Of course, I’m not naïve and I can’t see urban planners calling for jazz festivals as the remedy to decaying urban centers. But it seems to be helping Rochester, bringing in people from the suburbs who are spending money AND having a good time. And with Nugent pulling quality music from all ends of the jazz spectrum, there’s a strong creative pull in what is really quite a creative city with a strong, unique blend of various musical, visual and literary arts.

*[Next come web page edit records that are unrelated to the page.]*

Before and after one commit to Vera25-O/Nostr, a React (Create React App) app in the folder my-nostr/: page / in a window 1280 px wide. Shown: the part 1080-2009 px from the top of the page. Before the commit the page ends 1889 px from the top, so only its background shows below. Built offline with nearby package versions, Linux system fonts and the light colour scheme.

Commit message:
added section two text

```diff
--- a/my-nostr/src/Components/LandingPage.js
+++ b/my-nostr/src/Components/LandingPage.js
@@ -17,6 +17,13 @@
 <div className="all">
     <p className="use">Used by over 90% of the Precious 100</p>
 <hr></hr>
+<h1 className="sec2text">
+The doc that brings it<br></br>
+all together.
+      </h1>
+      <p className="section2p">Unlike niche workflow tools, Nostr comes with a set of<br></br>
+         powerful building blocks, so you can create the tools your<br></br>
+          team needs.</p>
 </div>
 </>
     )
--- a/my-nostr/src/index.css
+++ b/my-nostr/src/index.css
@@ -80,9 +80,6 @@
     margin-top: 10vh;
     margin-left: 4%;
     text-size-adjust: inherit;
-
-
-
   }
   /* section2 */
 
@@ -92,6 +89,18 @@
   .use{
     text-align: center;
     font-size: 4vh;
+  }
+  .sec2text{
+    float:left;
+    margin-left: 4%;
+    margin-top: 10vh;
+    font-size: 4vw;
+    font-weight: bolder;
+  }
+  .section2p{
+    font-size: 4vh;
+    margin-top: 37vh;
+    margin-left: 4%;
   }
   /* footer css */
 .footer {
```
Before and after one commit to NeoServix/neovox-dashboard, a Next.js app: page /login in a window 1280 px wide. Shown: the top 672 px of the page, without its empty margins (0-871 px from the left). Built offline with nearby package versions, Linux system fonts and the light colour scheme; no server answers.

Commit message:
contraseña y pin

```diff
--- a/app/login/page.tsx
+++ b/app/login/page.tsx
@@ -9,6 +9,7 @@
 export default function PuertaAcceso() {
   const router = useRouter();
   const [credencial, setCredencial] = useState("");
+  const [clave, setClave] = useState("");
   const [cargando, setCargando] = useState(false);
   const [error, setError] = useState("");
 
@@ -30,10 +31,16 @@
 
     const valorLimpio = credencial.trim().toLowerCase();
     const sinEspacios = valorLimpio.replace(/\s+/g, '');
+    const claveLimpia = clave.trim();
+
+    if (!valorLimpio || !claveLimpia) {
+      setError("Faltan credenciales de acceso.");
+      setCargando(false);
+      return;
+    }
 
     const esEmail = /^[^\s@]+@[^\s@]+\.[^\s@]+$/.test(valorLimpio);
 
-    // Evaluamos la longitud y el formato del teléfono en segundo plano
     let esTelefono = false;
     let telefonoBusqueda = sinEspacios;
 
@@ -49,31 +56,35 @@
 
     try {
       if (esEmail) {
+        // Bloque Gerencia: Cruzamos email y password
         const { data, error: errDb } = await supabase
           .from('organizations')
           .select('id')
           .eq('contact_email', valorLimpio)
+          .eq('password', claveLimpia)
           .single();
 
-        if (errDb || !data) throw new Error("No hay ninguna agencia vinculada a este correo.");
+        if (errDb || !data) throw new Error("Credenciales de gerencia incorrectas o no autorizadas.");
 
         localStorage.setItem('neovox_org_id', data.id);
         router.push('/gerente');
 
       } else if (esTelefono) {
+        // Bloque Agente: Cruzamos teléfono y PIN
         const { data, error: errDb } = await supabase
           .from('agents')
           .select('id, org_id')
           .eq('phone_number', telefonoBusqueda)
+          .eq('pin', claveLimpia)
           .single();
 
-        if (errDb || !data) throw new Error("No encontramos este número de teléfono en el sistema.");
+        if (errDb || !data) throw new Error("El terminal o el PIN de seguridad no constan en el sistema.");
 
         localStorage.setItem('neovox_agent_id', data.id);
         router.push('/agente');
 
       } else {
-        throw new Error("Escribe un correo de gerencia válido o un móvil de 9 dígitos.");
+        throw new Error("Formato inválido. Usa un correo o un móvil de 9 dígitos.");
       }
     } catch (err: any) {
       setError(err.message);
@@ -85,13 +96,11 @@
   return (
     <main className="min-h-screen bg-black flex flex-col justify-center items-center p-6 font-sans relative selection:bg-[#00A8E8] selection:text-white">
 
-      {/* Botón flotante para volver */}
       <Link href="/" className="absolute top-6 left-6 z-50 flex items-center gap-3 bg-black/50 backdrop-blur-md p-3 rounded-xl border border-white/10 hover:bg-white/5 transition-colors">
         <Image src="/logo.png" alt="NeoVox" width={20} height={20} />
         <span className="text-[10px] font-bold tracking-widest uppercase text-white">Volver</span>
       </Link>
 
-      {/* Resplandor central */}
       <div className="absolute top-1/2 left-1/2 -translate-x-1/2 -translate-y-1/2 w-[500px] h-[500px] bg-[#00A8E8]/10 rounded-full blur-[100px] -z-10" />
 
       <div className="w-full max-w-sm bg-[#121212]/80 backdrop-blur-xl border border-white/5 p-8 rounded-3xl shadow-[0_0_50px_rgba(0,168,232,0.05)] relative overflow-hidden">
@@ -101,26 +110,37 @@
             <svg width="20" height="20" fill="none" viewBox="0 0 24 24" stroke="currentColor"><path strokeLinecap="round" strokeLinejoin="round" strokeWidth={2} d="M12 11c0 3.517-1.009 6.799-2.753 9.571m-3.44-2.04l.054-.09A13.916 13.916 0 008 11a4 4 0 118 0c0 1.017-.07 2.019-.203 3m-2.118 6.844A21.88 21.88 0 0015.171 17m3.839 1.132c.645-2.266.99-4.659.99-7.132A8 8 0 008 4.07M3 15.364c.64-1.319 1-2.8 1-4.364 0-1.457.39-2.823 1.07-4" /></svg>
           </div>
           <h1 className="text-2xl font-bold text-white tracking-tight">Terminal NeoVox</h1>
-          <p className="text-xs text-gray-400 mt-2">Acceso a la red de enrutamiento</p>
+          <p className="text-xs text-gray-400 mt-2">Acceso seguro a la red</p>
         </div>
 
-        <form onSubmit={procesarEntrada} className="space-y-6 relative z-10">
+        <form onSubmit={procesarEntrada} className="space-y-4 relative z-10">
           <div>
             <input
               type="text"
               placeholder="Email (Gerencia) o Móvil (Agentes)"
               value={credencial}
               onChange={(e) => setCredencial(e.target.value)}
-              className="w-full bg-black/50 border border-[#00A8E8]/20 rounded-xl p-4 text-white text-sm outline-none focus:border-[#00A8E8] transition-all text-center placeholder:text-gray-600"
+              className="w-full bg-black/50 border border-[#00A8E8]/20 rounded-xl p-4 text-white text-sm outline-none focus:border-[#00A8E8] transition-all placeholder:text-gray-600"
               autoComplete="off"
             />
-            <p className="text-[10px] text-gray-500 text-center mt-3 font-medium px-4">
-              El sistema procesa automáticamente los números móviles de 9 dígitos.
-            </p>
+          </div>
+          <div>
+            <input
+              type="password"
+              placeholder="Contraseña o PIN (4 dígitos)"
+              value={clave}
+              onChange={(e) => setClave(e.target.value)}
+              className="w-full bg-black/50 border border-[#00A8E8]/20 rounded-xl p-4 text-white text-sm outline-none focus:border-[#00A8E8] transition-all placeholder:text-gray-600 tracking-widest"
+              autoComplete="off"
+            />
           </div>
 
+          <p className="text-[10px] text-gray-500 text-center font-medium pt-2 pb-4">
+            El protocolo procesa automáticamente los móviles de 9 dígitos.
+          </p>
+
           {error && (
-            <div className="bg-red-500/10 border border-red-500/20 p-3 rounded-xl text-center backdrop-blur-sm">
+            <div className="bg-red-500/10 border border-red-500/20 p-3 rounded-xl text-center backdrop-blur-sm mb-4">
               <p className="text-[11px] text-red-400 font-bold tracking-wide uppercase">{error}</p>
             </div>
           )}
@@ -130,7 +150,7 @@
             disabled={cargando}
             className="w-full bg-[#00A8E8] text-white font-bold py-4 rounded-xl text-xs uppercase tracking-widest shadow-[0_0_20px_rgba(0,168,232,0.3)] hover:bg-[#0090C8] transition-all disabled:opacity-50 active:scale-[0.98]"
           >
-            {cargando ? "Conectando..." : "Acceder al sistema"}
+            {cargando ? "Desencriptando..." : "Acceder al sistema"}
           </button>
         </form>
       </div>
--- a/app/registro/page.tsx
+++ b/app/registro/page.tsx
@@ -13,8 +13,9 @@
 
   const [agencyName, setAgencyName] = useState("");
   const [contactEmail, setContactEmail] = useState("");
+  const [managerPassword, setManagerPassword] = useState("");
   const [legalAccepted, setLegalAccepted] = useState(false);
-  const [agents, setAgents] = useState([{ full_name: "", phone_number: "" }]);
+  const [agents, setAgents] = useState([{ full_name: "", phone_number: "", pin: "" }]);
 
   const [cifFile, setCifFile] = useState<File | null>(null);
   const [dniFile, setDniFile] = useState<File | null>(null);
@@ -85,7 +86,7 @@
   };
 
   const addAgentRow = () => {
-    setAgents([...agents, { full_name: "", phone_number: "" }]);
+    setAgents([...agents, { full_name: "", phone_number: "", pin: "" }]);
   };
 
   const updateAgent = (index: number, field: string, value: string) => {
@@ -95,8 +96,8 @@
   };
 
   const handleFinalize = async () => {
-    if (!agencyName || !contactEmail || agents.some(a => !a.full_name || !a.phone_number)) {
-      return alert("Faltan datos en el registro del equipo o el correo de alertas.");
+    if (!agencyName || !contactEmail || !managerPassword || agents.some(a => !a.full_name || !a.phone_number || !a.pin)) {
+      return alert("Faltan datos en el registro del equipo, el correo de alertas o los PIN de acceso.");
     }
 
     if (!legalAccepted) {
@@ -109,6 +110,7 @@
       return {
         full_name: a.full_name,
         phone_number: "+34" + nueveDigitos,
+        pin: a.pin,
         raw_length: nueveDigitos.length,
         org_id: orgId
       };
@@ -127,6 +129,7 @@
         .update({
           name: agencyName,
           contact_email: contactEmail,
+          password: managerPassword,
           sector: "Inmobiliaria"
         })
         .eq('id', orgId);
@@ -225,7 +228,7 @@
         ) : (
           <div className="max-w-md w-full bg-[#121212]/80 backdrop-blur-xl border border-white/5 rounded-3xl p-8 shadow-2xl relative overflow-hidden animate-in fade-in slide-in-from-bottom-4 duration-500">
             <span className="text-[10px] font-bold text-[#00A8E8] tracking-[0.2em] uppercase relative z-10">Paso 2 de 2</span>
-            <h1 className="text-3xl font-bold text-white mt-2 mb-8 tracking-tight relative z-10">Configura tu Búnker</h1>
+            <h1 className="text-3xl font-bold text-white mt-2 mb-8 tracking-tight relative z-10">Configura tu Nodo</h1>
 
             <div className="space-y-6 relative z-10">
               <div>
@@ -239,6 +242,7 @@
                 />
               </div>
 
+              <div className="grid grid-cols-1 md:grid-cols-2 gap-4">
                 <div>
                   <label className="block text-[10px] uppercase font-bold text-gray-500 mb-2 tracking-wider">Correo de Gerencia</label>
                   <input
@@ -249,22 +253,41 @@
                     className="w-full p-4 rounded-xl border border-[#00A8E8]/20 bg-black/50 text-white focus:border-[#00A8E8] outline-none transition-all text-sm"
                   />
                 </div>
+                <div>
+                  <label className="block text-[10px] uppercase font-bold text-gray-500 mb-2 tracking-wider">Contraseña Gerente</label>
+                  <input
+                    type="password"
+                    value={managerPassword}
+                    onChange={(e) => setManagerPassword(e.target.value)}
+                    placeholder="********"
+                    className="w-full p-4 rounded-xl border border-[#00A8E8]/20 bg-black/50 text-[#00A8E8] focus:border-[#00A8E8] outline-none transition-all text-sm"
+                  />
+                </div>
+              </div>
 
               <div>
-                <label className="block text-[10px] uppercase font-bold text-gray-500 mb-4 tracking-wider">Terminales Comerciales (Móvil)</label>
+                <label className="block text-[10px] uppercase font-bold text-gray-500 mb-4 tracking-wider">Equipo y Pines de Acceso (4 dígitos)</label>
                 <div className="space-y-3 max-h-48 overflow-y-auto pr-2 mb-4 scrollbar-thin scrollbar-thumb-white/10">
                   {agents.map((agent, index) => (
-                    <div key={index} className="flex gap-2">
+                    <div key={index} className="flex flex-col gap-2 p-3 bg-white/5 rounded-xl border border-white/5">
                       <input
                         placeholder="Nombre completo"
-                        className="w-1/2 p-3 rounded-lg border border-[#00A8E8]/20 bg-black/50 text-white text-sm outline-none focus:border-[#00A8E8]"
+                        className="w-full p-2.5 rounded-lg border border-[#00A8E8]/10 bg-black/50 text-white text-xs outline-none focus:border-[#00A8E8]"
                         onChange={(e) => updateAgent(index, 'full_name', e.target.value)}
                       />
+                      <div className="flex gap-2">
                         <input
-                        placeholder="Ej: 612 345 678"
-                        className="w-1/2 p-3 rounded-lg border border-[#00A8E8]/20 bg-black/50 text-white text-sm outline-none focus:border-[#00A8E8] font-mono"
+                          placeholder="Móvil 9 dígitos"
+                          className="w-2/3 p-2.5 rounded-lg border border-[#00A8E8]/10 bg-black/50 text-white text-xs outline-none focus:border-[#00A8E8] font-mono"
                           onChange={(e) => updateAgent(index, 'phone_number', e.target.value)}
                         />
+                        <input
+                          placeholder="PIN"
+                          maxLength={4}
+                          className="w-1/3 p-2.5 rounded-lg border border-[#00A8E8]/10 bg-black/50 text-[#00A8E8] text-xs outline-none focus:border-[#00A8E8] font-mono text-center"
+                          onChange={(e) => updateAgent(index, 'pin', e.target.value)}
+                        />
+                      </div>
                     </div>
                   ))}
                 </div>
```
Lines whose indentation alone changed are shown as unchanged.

Iannopollo's article and a 3-part review also published on AllAboutJazz together form a great overview of RIJF 2006 and a worthwhile read. This festival is developing into one that is gaining respect and interest worldwide. Before and during the festival this blog had hits from all over the world and there were many languages spoken on Jazz Street during the 9 days. While, like Iannapollo, I don't think it is a panacea for what ails Rochester (that runs much deeper), I think that it has the potential to be a catalyst for change, especially downtown.